I’ve no idea why English is the only language that uses ‘Belarus’ while the majority of other European languages (wrongly) use the outdated ‘Byelorussia’. What’s more — only Belarus and Moldova are still being called their Soviet names after the fall of the Soviet Union.
Let’s go back to the 90s. The USSR has collapsed and fifteen countries were born. Since then some of the countries changed their names as well as some cities.
Some of the most important changes:
If we check Wikipedia we see, that most of the new names are well established. Wiki is the best way to check it since it’s a valuable source of information for everyone and it has a lot of influence on how a country’s or a city’s name is written on the internet.
This is what we see:
Out of this small sample, we get Dutch as the most conservative language. This is unexpected, but moving on we see that both ‘Belarus’ and ‘Moldova’ are not catching up with other major European languages that were not in the Socialist block. Why is it so?
I’ll stick with Belarus since I don’t know much about Moldova. One could argue that Belarus is an authoritarian dictatorship and that is the reason why European languages are reluctant to update themselves. But Kazakhstan changed the name of its city to Almaty and every language except the Dutch use it. Same goes for Turkmenistan. Both countries have elements of authoritarianism and dictatorship and don’t differ much from Belarus politically speaking.
Maybe it’s the geographic proximity — Belarus and Moldova are in Europe and every European language would be more reluctant to go for a new name. But Estonia is also in Europe and it easily added a second ‘n’ to its capital (well, except for Spanish).
Perhaps it’s poverty and unimportance to the rest of Europe. Could be, but why bother about Kyrgyzstan? Every language except for the Dutch did update the name of that country.
I have to conclude that I’ve got no idea why the situation is as it is. It would be logical if every country would stick to the Soviet name or to the new name in every case, but for some reason, some changes are ‘passed’ and others are not. If you have an idea why it is that please share it in the comments.

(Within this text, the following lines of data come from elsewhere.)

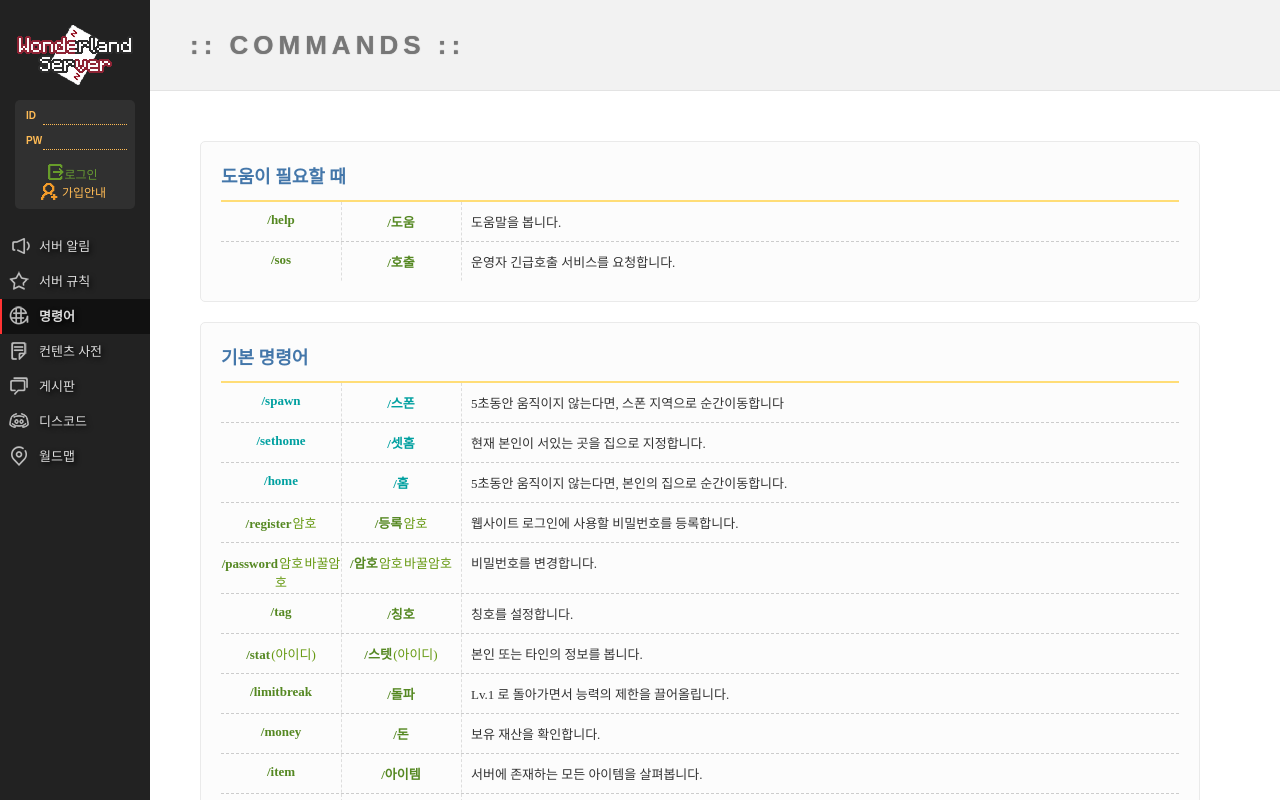
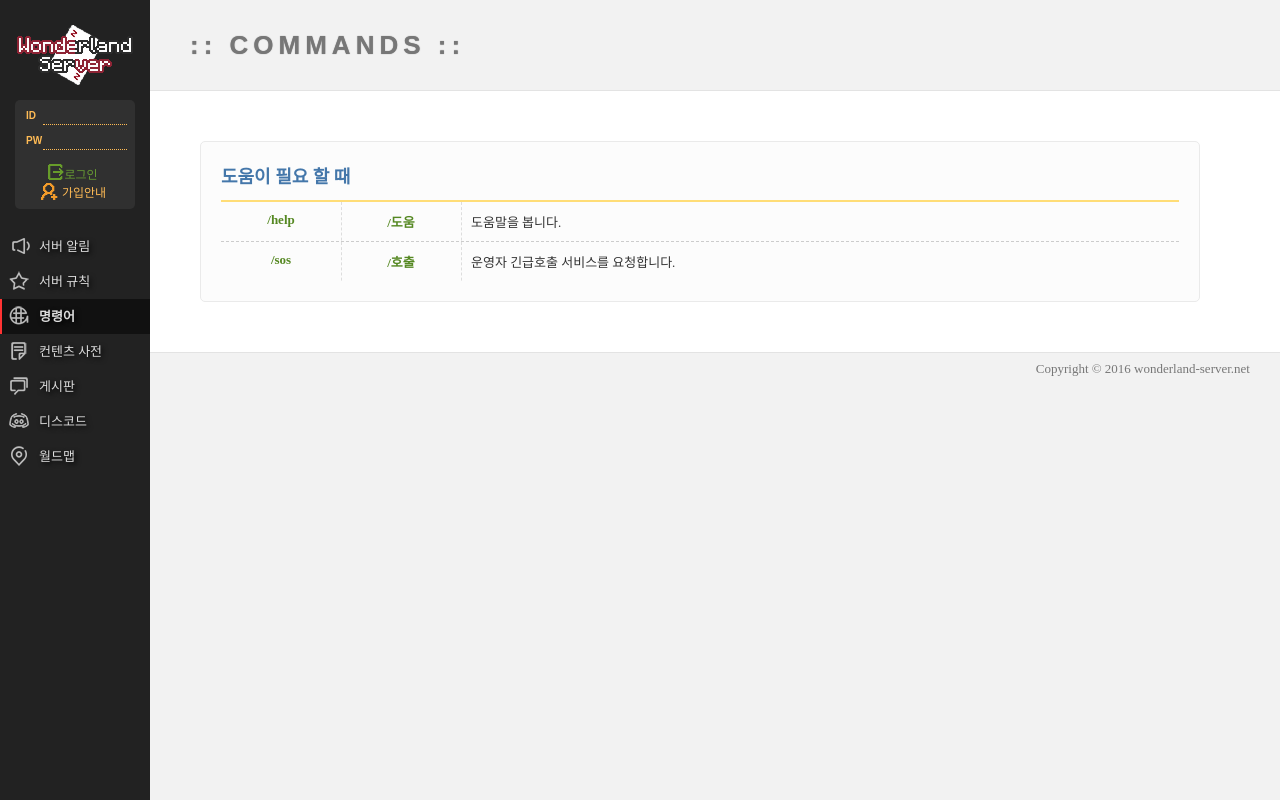
Before and after one commit to Coder-Iro/wonderland-homepage, a Vue app: page /command in a window 1280 px wide. Shown: the top 800 px of the page. Built offline with nearby package versions, Linux system fonts and the light colour scheme; what @techassi/vue-youtube-iframe would draw is missing.

Commit message:
Move command list to commandlist.json from Command.vue

```diff
--- a/src/pages/Command.vue
+++ b/src/pages/Command.vue
@@ -2,6 +2,16 @@
   <HeaderBar>COMMANDS</HeaderBar>
   <article>
     <div class="page-command">
+      <div v-for="commands in commandlist" class="box">
+        <h3>{{ commands.title }}</h3>
+        <dl v-for="command in commands.list">
+          <dt>{{ command.name }}</dt>
+          <dt class="kor">{{ command.kor }}</dt>
+          <dd>{{ command.info }}</dd>
+        </dl>
+      </div>
+    </div>
+    <!--    <div class="page-command">
           <div class="box">
             <h3>도움이 필요할 때</h3>
             <dl>
@@ -230,18 +240,24 @@
               <dd>토지 소유권을 포기하고 토지금액의 90% 를 환불받습니다.</dd>
             </dl>
           </div>
-    </div>
+        </div>-->
+
   </article>
   <Footer/>
 </template>
 
 <script>
+import {reactive} from "vue"
 import HeaderBar from "../components/HeaderBar.vue";
 import Footer from "../components/Footer.vue";
+import Commandlist from "../stores/commandlist.json"
 
 export default {
   name: "Command",
-  components: {Footer, HeaderBar}
+  components: {Footer, HeaderBar},
+  setup() {
+    return {commandlist: reactive(Commandlist)}
+  }
 }
 </script>
 
--- /dev/null
+++ b/src/stores/commandlist.json
@@ -0,0 +1,17 @@
+[
+  {
+    "title": "도움이 필요 할 때",
+    "list": [
+      {
+        "name": "/help",
+        "kor": "/도움",
+        "info": "도움말을 봅니다."
+      },
+      {
+        "name": "/sos",
+        "kor": "/호출",
+        "info": "운영자 긴급호출 서비스를 요청합니다."
+      }
+    ]
+  }
+]
```
Also changed, not shown: 7 other files (tests, documents, lock files or other folders). Lines whose indentation alone changed are shown as unchanged.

English Is the King
I have no idea why languages like Swedish didn’t change their spelling of Belarus — ‘Vitryssland’ is so much different than ‘Belarus’. But I am confident about one thing — English is still the king. It’s a very inclusive and diplomatic language — it included every change that the countries demanded. Doesn’t matter whether it was the diplomatic pressure, international regulation or any other reason. What matters is that English is a very progressive and inclusive language that is open to changes.
Speaking and using English you are not forced into using the archaic and even offensive names for your native country and these details matter.
That also tells us that English is less about ‘this is wrong’ or ‘this isn’t proper English’ but more about ‘don’t worry, we’ll call you by your preferred name.’ This is important, as forcing your vision of somebody’s name is not a good idea.
As long as English keeps up to its values and, as Willem de Kooning once said, does constantly ‘change to stay the same’, I have no problem with it being the major language on the planet.